But I need to paint some background. When speaking of my lady, know that she snores. So does her dog. At night they make a very complicated syncopated symphony. They also both have beautiful eyes.
I imagine that the lady’s ancestor’s spouse and the dog’s ancestor’s owners both really liked pretty eyes better than they liked sleep—and by breeding with the one (and letting the other one breed) they essentially selected for this particular characteristic.
People who make up names call this selection pressure. By necessity, the more important one feels pretty eyes are (more selection pressure in favor of that trait) the more lax one must be regarding other characteristics like quiet breathing.
In the natural world there are selection pressures too. There are selection pressures from drought, disease, predators, etc. Worse yet, there is competition from other species and even other members of one’s same species —like my family at Christmas dinner—for limited resources. In nature these pressures happen all at once—so in order to survive (and hopefully breed) one needs to respond to all of the pressures successfully. If one survives then one gets to transfer the information of one’s success to one’s offspring. If one develops a way to survive which is better, that one gets to put more offspring into the world than those which survive less “better.”
By the way, if the last paragraph made sense to you then you understand pretty much all you need to know about evolution by natural selection. From cell phones to spouses to the kinds of rocks in your driveway—evolution by natural selection could be said to apply to everything you have ever seen or heard or done. What works stays, what changes and works better stays more.
So, let’s get back to GMF. When we say genetically modified, what exactly are these “genes” which are getting modified? Well, you and I are made of cells and I think of cells as little factories with each factory having a primary task, such as movement or fighting germs. In addition, cells perform self maintenance—such as getting supplies in, getting waste out and possibly making new cells.
Inside each cell there is a library, called the nucleus, and in the library there are a bunch of books (DNA) that have the instructions on how to build all the machines (usually proteins) that the ‘factory’ needs—primary task proteins, getting supplies in and waste out proteins, and even new little cell protein making proteins.
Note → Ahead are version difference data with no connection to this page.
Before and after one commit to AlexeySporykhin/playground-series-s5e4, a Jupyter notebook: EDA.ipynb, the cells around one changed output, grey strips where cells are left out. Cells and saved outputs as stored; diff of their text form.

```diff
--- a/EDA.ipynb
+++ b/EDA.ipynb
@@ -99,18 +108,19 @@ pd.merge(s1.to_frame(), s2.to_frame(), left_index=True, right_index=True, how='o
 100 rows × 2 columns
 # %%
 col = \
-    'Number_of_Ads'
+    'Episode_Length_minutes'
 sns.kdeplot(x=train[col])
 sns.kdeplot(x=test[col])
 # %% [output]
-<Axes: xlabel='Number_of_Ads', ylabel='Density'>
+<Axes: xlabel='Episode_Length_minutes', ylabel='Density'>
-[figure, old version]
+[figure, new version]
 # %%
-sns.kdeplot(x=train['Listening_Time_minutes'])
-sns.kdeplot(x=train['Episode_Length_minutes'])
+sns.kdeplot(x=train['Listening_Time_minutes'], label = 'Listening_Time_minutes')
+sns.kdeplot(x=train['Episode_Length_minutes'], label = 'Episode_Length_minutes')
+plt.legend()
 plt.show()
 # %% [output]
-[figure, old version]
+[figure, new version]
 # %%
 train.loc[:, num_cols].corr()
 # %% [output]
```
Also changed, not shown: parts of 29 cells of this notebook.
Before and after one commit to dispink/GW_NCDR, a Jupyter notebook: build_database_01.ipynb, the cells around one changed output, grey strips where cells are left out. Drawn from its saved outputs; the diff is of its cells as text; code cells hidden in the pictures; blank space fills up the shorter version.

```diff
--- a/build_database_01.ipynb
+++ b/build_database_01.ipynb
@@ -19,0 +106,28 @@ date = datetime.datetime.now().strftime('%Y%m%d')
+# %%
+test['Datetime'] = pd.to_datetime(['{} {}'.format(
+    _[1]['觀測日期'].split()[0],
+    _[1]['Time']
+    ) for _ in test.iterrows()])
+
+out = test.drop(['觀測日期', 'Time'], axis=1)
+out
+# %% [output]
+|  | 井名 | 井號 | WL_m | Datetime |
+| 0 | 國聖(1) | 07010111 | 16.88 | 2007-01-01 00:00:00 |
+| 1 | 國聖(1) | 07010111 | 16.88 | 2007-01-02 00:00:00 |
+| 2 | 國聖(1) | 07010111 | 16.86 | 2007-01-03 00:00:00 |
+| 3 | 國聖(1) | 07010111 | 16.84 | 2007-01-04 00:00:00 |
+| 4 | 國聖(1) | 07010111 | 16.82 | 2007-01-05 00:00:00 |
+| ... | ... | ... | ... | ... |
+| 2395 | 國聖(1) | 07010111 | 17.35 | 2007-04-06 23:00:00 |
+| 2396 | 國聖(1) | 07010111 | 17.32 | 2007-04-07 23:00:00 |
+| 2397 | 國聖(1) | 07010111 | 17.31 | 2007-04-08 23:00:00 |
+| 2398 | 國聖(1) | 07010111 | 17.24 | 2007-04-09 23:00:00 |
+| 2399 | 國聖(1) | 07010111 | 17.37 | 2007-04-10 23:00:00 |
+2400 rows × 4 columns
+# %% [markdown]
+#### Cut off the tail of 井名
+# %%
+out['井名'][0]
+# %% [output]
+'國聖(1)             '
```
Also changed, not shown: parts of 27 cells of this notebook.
These instructions are copied out onto something called RNA, which (like little slips of paper) are brought out onto the factory floor where they are read. Just about all the proteins that make up the characteristics of a cell or individual come from this reading—such as proteins to make eyes brown or hair curly. The smallest amount of instruction in DNA that can make a discreet characteristic of a cell can be referred to as a gene.
Now, when it is time for a cell to make a new cell, a copy is made of the library, a new factory is built and the two cells split. Living things may differ in detail (i.e., using functional RNA instead of proteins) but the basic plan is the same. Inherited instructions = genes. Now sometimes a gene changes or a whole gene can even be lost or added and this can be good, bad or neutral in regard to the particular pressures on the cell. For instance—changing the number of tires on a car might be good or bad for driving, but changing the color might not matter.
I apologize for the boring sermon this week but I wanted us all on the same “page” for next week—which may include how GMFs are related to Ouray County Visual Impact Regulations—so stay tuned.

Dr. Joe Alaimo is the owner of Ouray Vet and partner of Trail Town Still. The savior of small animals, thirsty people everywhere and a fairly dangerous man with a garlic press.